In regards to previous convictions for homicide which includes first and second degree murder, manslaughter, capital and non-capital murder, 7.1% of the women had incurred such convictions in the past (refer to Chart 16). Interestingly all women had been previously convicted for manslaughter 12. Five of these women are currently serving a sentence for manslaughter while one was convicted of second degree murder. It is interesting that women previously convicted of manslaughter are more likely to recidivate when on statutory release than when released on full parole 13. As well, it is interesting to note that reconviction rates for women are lower than those for men when on full parole (Shaw et. al. 1992).

Types of Sentences for Previous Convictions

In addition to looking at the number of previous convictions these women had incurred, and the types of their offences, the type of sentence received for these offences was also examined. The types of sentences were categorized as custodial, non-custodial and a mix of both 14. Chart 17 below displays this data for 88 of the 90 women known to have prior offences both juvenile and adult.

The majority of women (59.1%) experienced both custodial and non-custodial sentences while a third had previously experienced non-custodial type sentences. Only 8.0% of these women experienced strictly a custodial sentence. This includes one woman who was placed in open custody as a juvenile.

Age at First Conviction

Information pertaining to the age of the women when they were first convicted was available for 86 of the 181 women. Sixty-five women were convicted as adults. Twenty-one women were first convicted as juveniles.

Excluding age at the time of juvenile convictions, the women's ages at the time of their first conviction ranged from 18 to 45 years old, with the average age being 24 years old. The highest percentage of women (36.9%) fell between the 19 to 21 years of age. There was a notable decline in the number of convictions after the age of 27 (refer to Chart 18).

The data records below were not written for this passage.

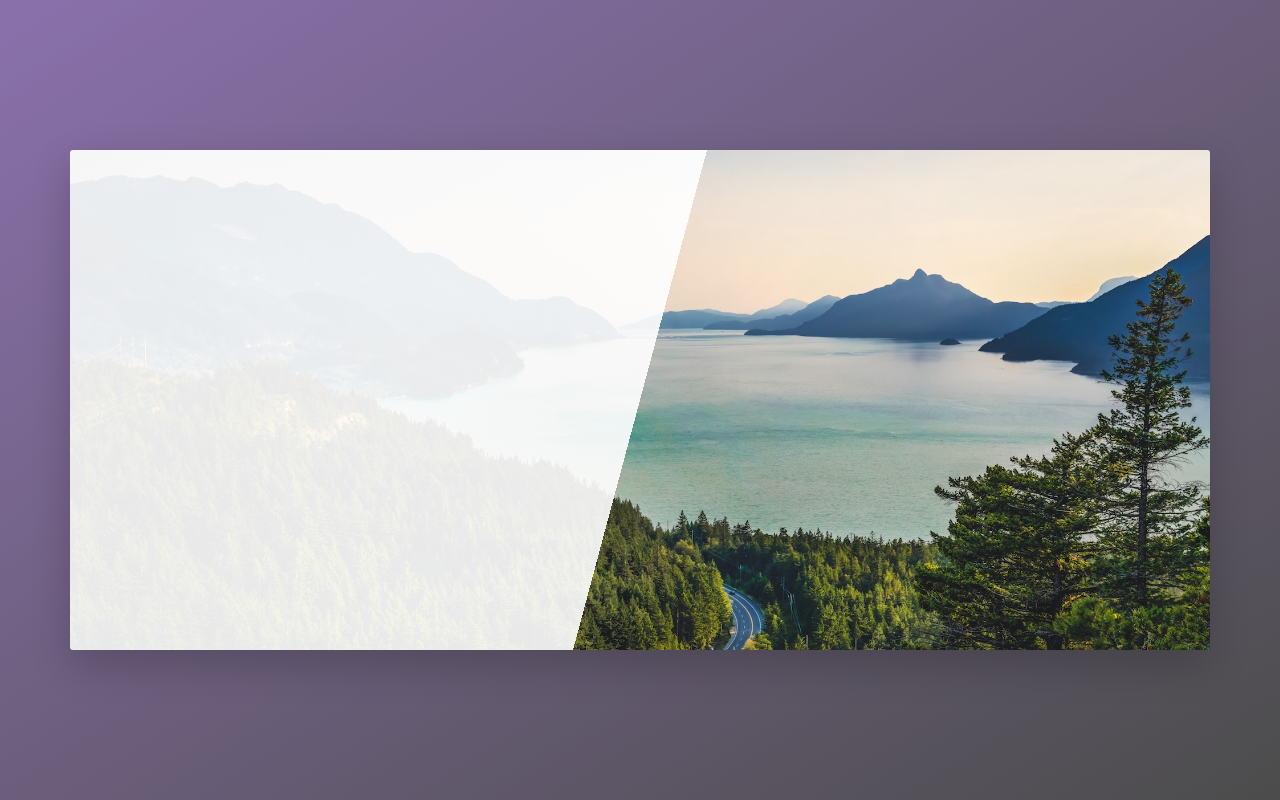
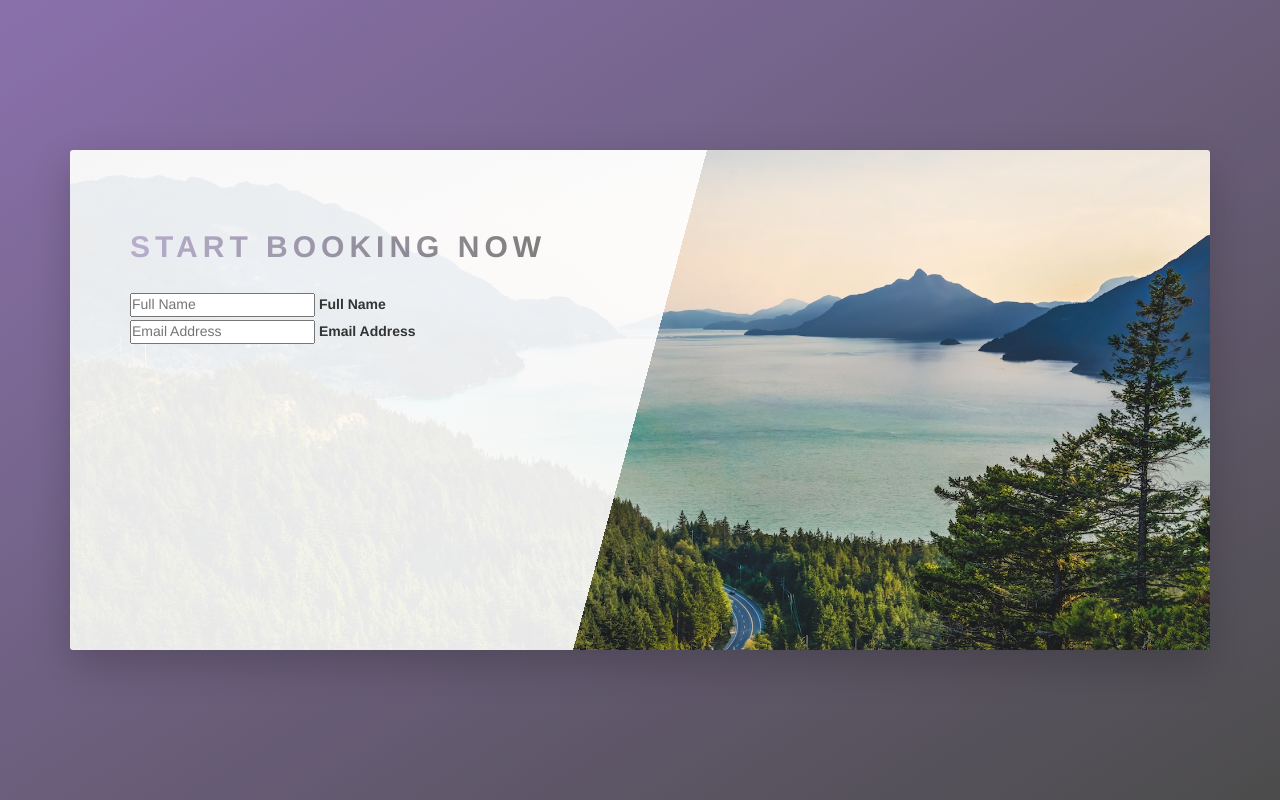
Before and after one commit to damionlawrence/wanderlust-travel-website, a website: page index.html in a window 1280 px wide. Shown: the part 4290-5090 px from the top of the page. Drawn offline with Linux system fonts and the light colour scheme.

Commit message:
form group

```diff
--- a/index.html
+++ b/index.html
@@ -277,7 +277,27 @@
     <section class="section-booking">
       <div class="container">
         <div class="booking">
+          <div class="booking__form">
+            <form action="#" class="form">
 
+              <div class="u-margin-bottom-small">
+                <h2 class="heading-secondary">
+                  Start booking now
+                </h2>
+              </div>
+
+              <div class="form__group">
+                <input type="text" class="form__input" placeholder="Full Name" required id="name">
+                <label for="name" class="form__label"> Full Name</label>
+              </div>
+
+              <div class="form__group">
+                <input type="text" class="form__input" placeholder="Email Address" required id="email">
+                <label for="email" class="form__label">Email Address</label>
+              </div>
+
+            </form>
+          </div>
         </div>
       </div>
     </section>
--- a/sass/main.scss
+++ b/sass/main.scss
@@ -8,8 +8,9 @@
 @import "component/composition";
 @import "component/feature-box";
 @import "component/cards";
-@import "component/_stories";
+@import "component/stories";
 @import "component/bg-video";
+@import "component/form";
 
 
 // layouts
--- a/sass/pages/_home.scss
+++ b/sass/pages/_home.scss
@@ -53,4 +53,9 @@
   box-shadow: 0 1.5rem 4rem rgba($color-black, .2);
 
   height: 50rem;
+
+  &__form {
+    padding: 6rem;
+    width: 50%;
+  }
 }
```
Also changed, not shown: css/style.css, sass/component/_form.scss (added).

A significant difference was found between women who had prior convictions versus those who did not. Women who had previous convictions committed homicide at an earlier age than those women who did not have previous convictions (t(145.14) = -5.69,p < .001). The mean age that women with previous convictions committed homicide was 24 years compared to 32 for women with no previous convictions. This is supported by a previous finding (Shaw et. al. 1992).

Juvenile History

Concerning the 21 women for whom information was available in regards to their age at the time of their first juvenile conviction, the distribution is illustrated in the following Table 6. Nearly half of the women (47.6%) who had prior juvenile convictions, were convicted at 16 years old. The small number of juvenile convictions may be due to the fact that juvenile records were not available. On the other hand, it is possible that juvenile convictions are not systematically reported in case files. The absence of much fuller information about experiences as juveniles is serious for the understanding of the development of offending histories among women (Shaw et. al.1992)

       

    Table 9

    Age (in years)

    Number of Women

    (N= 21)

    13

    2

    15

    3

    16

    10

    17

    6

11 The CCRA established in 1992 was amended in 1995.

12 For the purpose of this analysis, manslaughter was categorized as homicide rather than a Schedule I offence.

13 Belcourt, R., Nouwens, T. and Lefebvre, L. (1993) Examining the Unexamined: Recidivism Among Female Offenders. Forum on Corrections Research. Vol. 5 No. 3 September. Pg. 10-14.

14 Custodial signifies a sentence where the women served at least one day in custody whereas non-custodial encompasses fines, probation and community work. A woman who experienced both types of sentences was accounted for in the category "both".